Dave McKay will rejoin Cardinals for a day
BY GORDON WITTENMYER firstname.lastname@example.org April 12, 2012 9:38PM
Steve Clevenger of the Cubs connects for a double in the third inning at Wrigley Field Thursday, April 12, 2012, in Chicago. | John J. Kim~Sun-Times
Updated: May 14, 2012 8:22AM
If the Cubs don’t like what they see from across the field when the St. Louis Cardinals receive their World Series rings Friday, they can blame themselves.
“I think [we] should be more pissed off [than motivated] because we could have knocked them out of the playoffs,’’ said Matt Garza, whose Cubs lost seven of nine in St. Louis last year, including four one-run games.
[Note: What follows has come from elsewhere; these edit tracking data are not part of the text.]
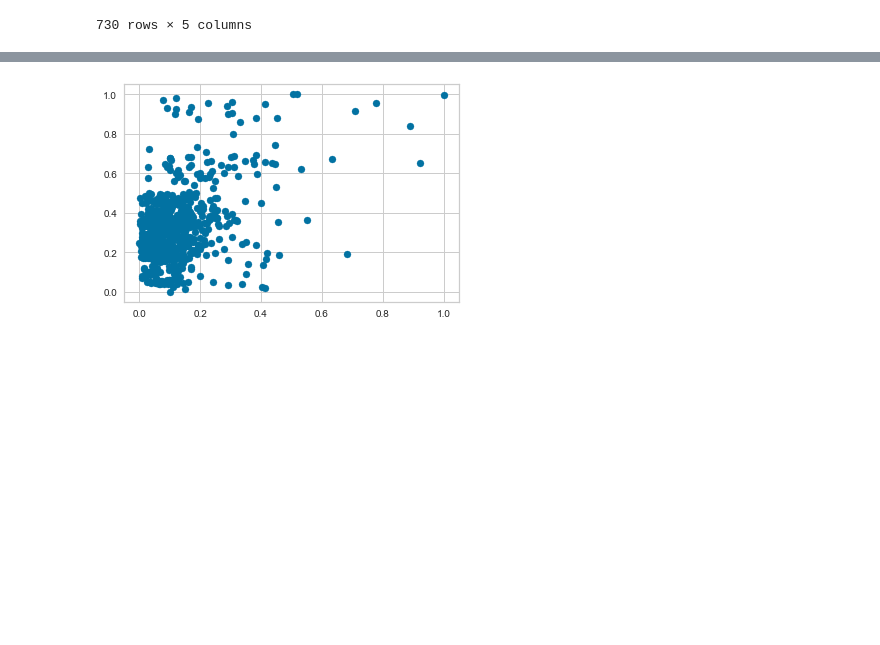
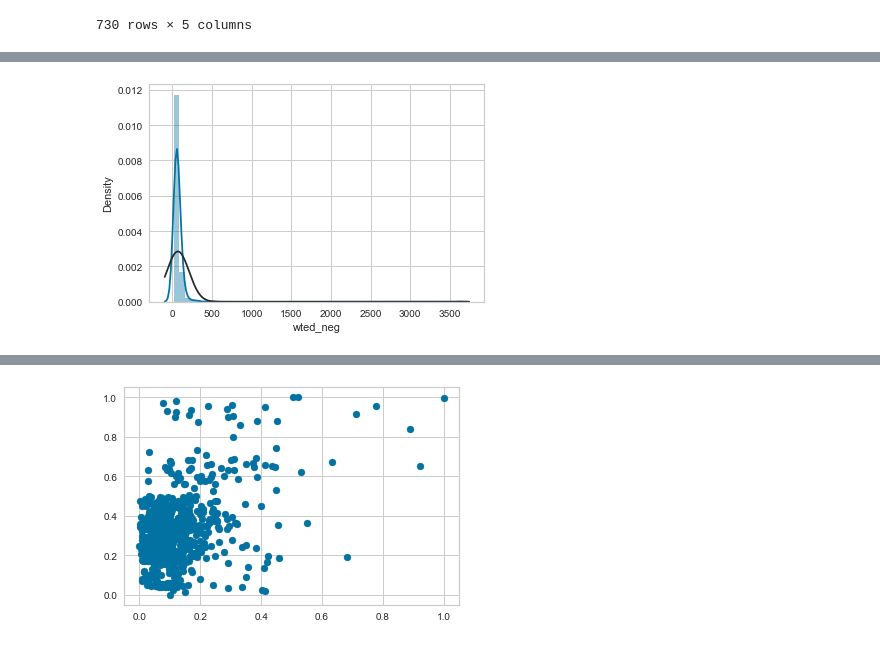
Before and after one commit to svishakan/Social-Media-Based-Stock-Market-Analysis, a Jupyter notebook: Spark Streaming/FinalXGBoostRegressor.ipynb, the cells around one changed output, grey strips where cells are left out. Cells and saved outputs as stored; diff of their text form; code cells hidden in the pictures; blank space fills up the shorter version.

```diff
--- a/Spark Streaming/FinalXGBoostRegressor.ipynb
+++ b/Spark Streaming/FinalXGBoostRegressor.ipynb
@@ -320,0 +333,16 @@ norm_dfs['PFE'].head()
+# %%
+from scipy import stats
+from scipy.stats import norm
+
+merged_dfs['TSLA']['wted_neg'] = (merged_dfs['TSLA']['wted_neg'])
+
+sns.distplot(merged_dfs['TSLA']['wted_neg'], fit=norm);
+plt.savefig('images/TSLA-distribution.png', transparent=True, dpi=400)
+
+#TSLA: wted_neg, ind_neg
+#XOM: wted_neg
+#AAPL: wted_pos, wted_neg
+#MRNA: wted_neg, wted_pos, wted_neu
+#PEP
+# %% [output]
+[figure, added]
```
Also changed, not shown: parts of 22 cells of this notebook, 11 other files.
There was Jeff Samardzija giving up a game-winning home run to Albert Pujols in the 12th inning. There was Carlos Marmol allowing the tying hit to Ryan Theriot in an extra-inning loss, after which Carlos Zambrano said “We stinks.’’ There was Starlin Castro getting leveled by Matt Holliday’s ire-raising takeout slide that ignited a Cardinals comeback.
The Cardinals, who clinched a wild-card berth on the final day of the season, don’t make the playoffs without every one of those ugly Cubs finishes.
Dave McKay, the first-year Cubs coach and 23-year Tony La Russa lieutenant in Oakland and St. Louis, preached that to his new charges from Day 1 in spring training: “If we don’t break that [potential double play by Castro] up, we don’t win that game. If we don’t win that game, we don’t win a world championship.’’
Friday, he unintentionally gets a chance to drive the point home when he takes part in the Cardinals’ ring ceremony and unfurling of their championship banner.
“The only difference is I’ll be wearing blue and they’ll be wearing red,’’ said McKay, who said he’s looking forward to returning to the place he coached the last 16 years. “I hope we can go in and put on a good showing.’’
McKay, 62, said he’s working on his next ring now.
“I like where I’m at,’’ he said. “I gave those guys everything I had for 16 years, so I hope they appreciate that. I plan on giving the Cubs everything I’ve got for as long as I’m here. I have a lot of energy. I can still do a lot of things I need to do.’’
Not that he expected to be going to Chicago when La Russa confided in him, pitching coach Dave Duncan and a few others in his inner circle of his postseason retirement plans.
McKay said he remembers a newspaper story he read at that time quoting Cubs chairman Tom Ricketts on some of the things the Cubs wanted to do as they ramped up the search for a new general manager.
“Dave Duncan and I were talking about that,” McKay said. “We were saying out of fear, these guys are going to get good, these guys are going to start getting better fast.”
It wasn’t until he got a call from Cubs managerial candidate Pete Mackanin last fall that McKay began to envision being part of that process. By the time Dale Sveum got the job over Mackanin, Sveum was told through mutual friends that McKay had interest. The Cubs’ new manager acted quickly.
McKay’s closest contact with Sveum previously was when Sveum played for the Athletics in 1993. He was released in June.
“I was part of the crew that cut him,” McKay said, smiling. “He brought that up [during their interview]. He might have brought me over her just so he could fire me.”
NOTES: Slumping center fielder Marlon Byrd (zero hits in his last 19 at-bats) got a “breather” on the bench Thursday. Sveum said the veteran will be back in the lineup Friday.
◆ The Cubs went 7-for-50 (.140) with men in scoring position in the first six games of the season, a problem that Sveum brought up before the game. Then the Cubs went 7-for-12 in those situations Thursday.